I got a little wild and crazy with the data. It makes me want to gulp JD and sing Blue Suede Shoes (Carl Perkins version). At the bottom of this post is one huge table with three parts.
Part 1: Amounts for various categories of government budgeting in billions of dollars for the years 2006, 2011, 2016, 2021, and 2026. The data for 2021 and 2026 were given to me by Putin. Just kidding. They are estimates of the future based on past legislation. That is, if we do not change any legislation, that is what the Congressional Budget Office thinks will happen to spending in the future.
Part 2: The changes, in billions of dollars, between those five-year time periods.
Part 3: The percent changes between those time periods. The last two lines 06-16 and 16-26 summarize a comparison of 10 years past to 10 years in the future.
Let's start with the last column which shows federal government revenues. The government collected around $2.4 trillion in 2006. By 2016, it was raking in $3.3 trillion, an increase of about 36%. That seems reasonable. With no legislative changes, this would increase to almost $5 trillion in 2026 or 51% higher than in 2016.

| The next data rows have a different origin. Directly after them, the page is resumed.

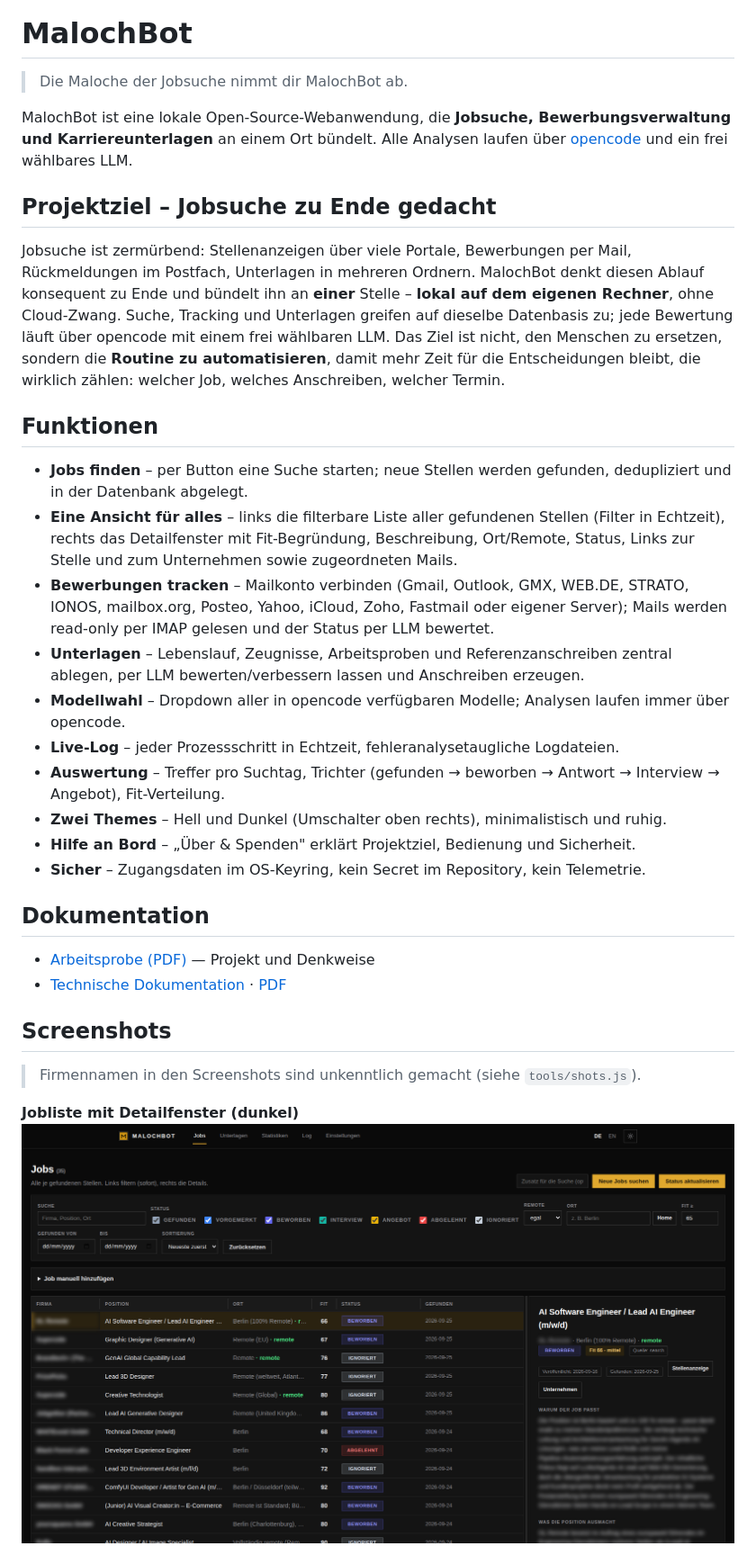
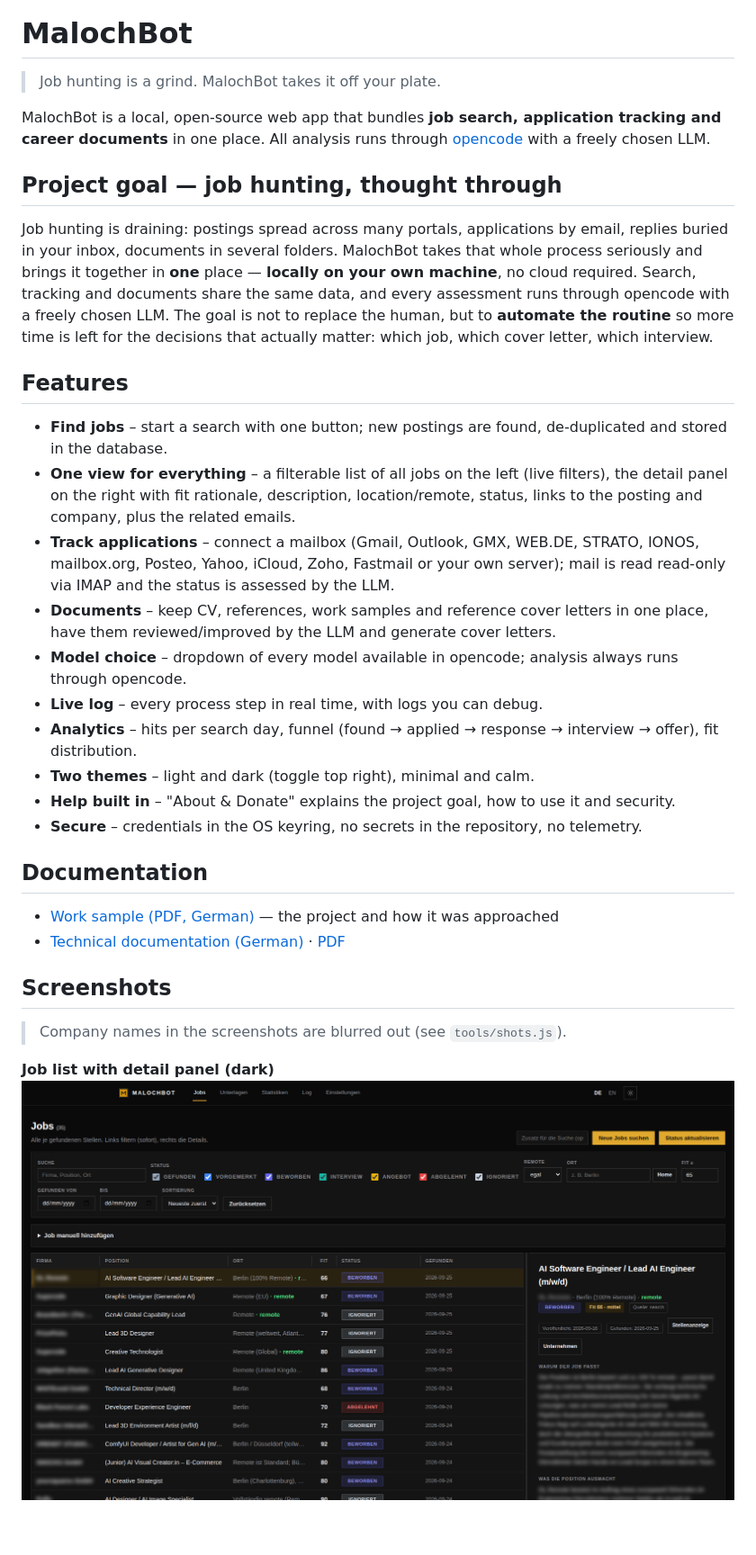
Before and after one commit to 3p1cball-code/MalochBot, a Markdown page: README.md, the part around one of its changes. Shown at 90% size. Rendered like a GitHub page; blank space fills up the shorter version.

Commit message:
README auf Englisch (Projektziel, Features, Setup, Architektur)

```diff
--- a/README.md
+++ b/README.md
@@ -2,51 +2,51 @@
 
 # MalochBot
 
-> Die Maloche der Jobsuche nimmt dir MalochBot ab.
+> Job hunting is a grind. MalochBot takes it off your plate.
 
-MalochBot ist eine lokale Open-Source-Webanwendung, die **Jobsuche, Bewerbungsverwaltung
-und Karriereunterlagen** an einem Ort bündelt. Alle Analysen laufen über
-[opencode](https://opencode.ai) und ein frei wählbares LLM.
+MalochBot is a local, open-source web app that bundles **job search, application
+tracking and career documents** in one place. All analysis runs through
+[opencode](https://opencode.ai) with a freely chosen LLM.
 
-## Projektziel – Jobsuche zu Ende gedacht
+## Project goal — job hunting, thought through
 
-Jobsuche ist zermürbend: Stellenanzeigen über viele Portale, Bewerbungen per Mail,
-Rückmeldungen im Postfach, Unterlagen in mehreren Ordnern. MalochBot denkt diesen Ablauf
-konsequent zu Ende und bündelt ihn an **einer** Stelle – **lokal auf dem eigenen Rechner**,
-ohne Cloud-Zwang. Suche, Tracking und Unterlagen greifen auf dieselbe Datenbasis zu; jede
-Bewertung läuft über opencode mit einem frei wählbaren LLM. Das Ziel ist nicht, den Menschen
-zu ersetzen, sondern die **Routine zu automatisieren**, damit mehr Zeit für die
-Entscheidungen bleibt, die wirklich zählen: welcher Job, welches Anschreiben, welcher Termin.
+Job hunting is draining: postings spread across many portals, applications by email,
+replies buried in your inbox, documents in several folders. MalochBot takes that whole
+process seriously and brings it together in **one** place — **locally on your own
+machine**, no cloud required. Search, tracking and documents share the same data, and
+every assessment runs through opencode with a freely chosen LLM. The goal is not to
+replace the human, but to **automate the routine** so more time is left for the
+decisions that actually matter: which job, which cover letter, which interview.
 
-## Funktionen
+## Features
 
-- **Jobs finden** – per Button eine Suche starten; neue Stellen werden gefunden,
-  dedupliziert und in der Datenbank abgelegt.
-- **Eine Ansicht für alles** – links die filterbare Liste aller gefundenen Stellen
-  (Filter in Echtzeit), rechts das Detailfenster mit Fit-Begründung, Beschreibung,
-  Ort/Remote, Status, Links zur Stelle und zum Unternehmen sowie zugeordneten Mails.
-- **Bewerbungen tracken** – Mailkonto verbinden (Gmail, Outlook, GMX, WEB.DE, STRATO,
-  IONOS, mailbox.org, Posteo, Yahoo, iCloud, Zoho, Fastmail oder eigener Server);
-  Mails werden read-only per IMAP gelesen und der Status per LLM bewertet.
-- **Unterlagen** – Lebenslauf, Zeugnisse, Arbeitsproben und Referenzanschreiben zentral
-  ablegen, per LLM bewerten/verbessern lassen und Anschreiben erzeugen.
-- **Modellwahl** – Dropdown aller in opencode verfügbaren Modelle; Analysen laufen immer
-  über opencode.
-- **Live-Log** – jeder Prozessschritt in Echtzeit, fehleranalysetaugliche Logdateien.
-- **Auswertung** – Treffer pro Suchtag, Trichter (gefunden → beworben → Antwort → Interview → Angebot), Fit-Verteilung.
-- **Zwei Themes** – Hell und Dunkel (Umschalter oben rechts), minimalistisch und ruhig.
-- **Hilfe an Bord** – „Über & Spenden" erklärt Projektziel, Bedienung und Sicherheit.
-- **Sicher** – Zugangsdaten im OS-Keyring, kein Secret im Repository, kein Telemetrie.
+- **Find jobs** – start a search with one button; new postings are found, de-duplicated
+  and stored in the database.
+- **One view for everything** – a filterable list of all jobs on the left (live filters),
+  the detail panel on the right with fit rationale, description, location/remote, status,
+  links to the posting and company, plus the related emails.
+- **Track applications** – connect a mailbox (Gmail, Outlook, GMX, WEB.DE, STRATO, IONOS,
+  mailbox.org, Posteo, Yahoo, iCloud, Zoho, Fastmail or your own server); mail is read
+  read-only via IMAP and the status is assessed by the LLM.
+- **Documents** – keep CV, references, work samples and reference cover letters in one
+  place, have them reviewed/improved by the LLM and generate cover letters.
+- **Model choice** – dropdown of every model available in opencode; analysis always runs
+  through opencode.
+- **Live log** – every process step in real time, with logs you can debug.
+- **Analytics** – hits per search day, funnel (found → applied → response → interview → offer), fit distribution.
+- **Two themes** – light and dark (toggle top right), minimal and calm.
+- **Help built in** – "About & Donate" explains the project goal, how to use it and security.
+- **Secure** – credentials in the OS keyring, no secrets in the repository, no telemetry.
 
-## Dokumentation
+## Documentation
 
-- [Arbeitsprobe (PDF)](docs/MalochBot-Arbeitsprobe.pdf) — Projekt und Denkweise
-- [Technische Dokumentation](docs/DOKUMENTATION.md) · [PDF](docs/MalochBot-Dokumentation.pdf)
+- [Work sample (PDF, German)](docs/MalochBot-Arbeitsprobe.pdf) — the project and how it was approached
+- [Technical documentation (German)](docs/DOKUMENTATION.md) · [PDF](docs/MalochBot-Dokumentation.pdf)
 
 ## Screenshots
 
-> Firmennamen in den Screenshots sind unkenntlich gemacht (siehe `tools/shots.js`).
+> Company names in the screenshots are blurred out (see `tools/shots.js`).
 
-**Jobliste mit Detailfenster (dunkel)**
-![Jobliste](docs/screenshots/02-jobs-dark-detail.png)
+**Job list with detail panel (dark)**
+![Job list](docs/screenshots/02-jobs-dark-detail.png)
 
```
Also changed, not shown: other parts of README.md (+60 -62 lines).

I started with revenues because they are a benchmark for how much spending could grow without increasing the government debt. A 51% increase in the next 10 years seems reasonable. But then, if you are paying that 51% increase, you might want to argue about that. One thing we learn is that the rate of growth of federal taxes will be much higher (the rise from 36% to 51% is a 42% increase) in the future compared to the past. Don't say a word to me about austerity!
With that benchmark, we can now look at spending. Let's start with Medicaid. Medicaid was a mere $181 billion in 2006, rising to $369 billion in 2016. So in the past 10 years, Medicaid spending rose by 104%. Review: Taxes rose by 36%; Medicaid by 104%. Medicaid will rise another 78% from 2016 to 2026. So whether we look backward or forward, Medicaid is one of the stars of government spending -- rising much faster than overall revenues.
If we want to be concerned about deficient government spending, look at the Income Security (Part of Mandatory Spending) and Discretionary changes. These components contain a lot of government programs*. After rising by 52% in the past 10 years, Income Security is projected to grow by only 21% in the next 10. Discretionary spending rose by 17% in the past and could rise by 24% in the future. Laggards!
Not to be prejudiced against Social Security and Medicare, you can see that those programs are doing their respective parts to bankrupt our country. After growing by 67%, SS will grow another 84%; Medicare will leap by 101% after growing by 84% previously.
The sad conclusion is this: As a centrist I support using the government to help people. But as a centrist, I also believe the best way to help people in a sustainable way is to not go bankrupt. These numbers help us see that we are on our way to trouble. These numbers do not incorporate any proposed increases in spending on military and infrastructure and do not incorporate any budgetary changes attendant to reforming healthcare or taxes.
These numbers suggest that Medicaid is among several key spending areas that must be addressed. It is not our national purpose to harm or kill the old and sick. But it is in our national interest to find ways to correct a problem in such a way that we can sustain programs that help the elderly, the sick and others. If ideologues scream murderer every time a program's growth is slowed -- then we will have to deal with a world in which none of the government works.
*Discretionary Spending includes spending on such items as education, scientific research, infrastructure, parks, environmental protection, some low-income assistance, public health and more.
|6 to 11||181||183||94||204||330||-104|
|11 to 16||185||133||93||-100||-162||965|
|16 to 21||274||212||111||16||121||743|
|21 to 26||490||486||176||49||158||937|
|6 to 11||33||49||52||102||32||-4|
|11 to 16||26||24||34||-25||-12||42|
|16 to 21||30||31||30||5||10||23|
|21 to 26||41||54||37||15||12||23|
|6 to 16||67||84||104||52||17||36|
|16 to 26||84||101||78||21||24||51|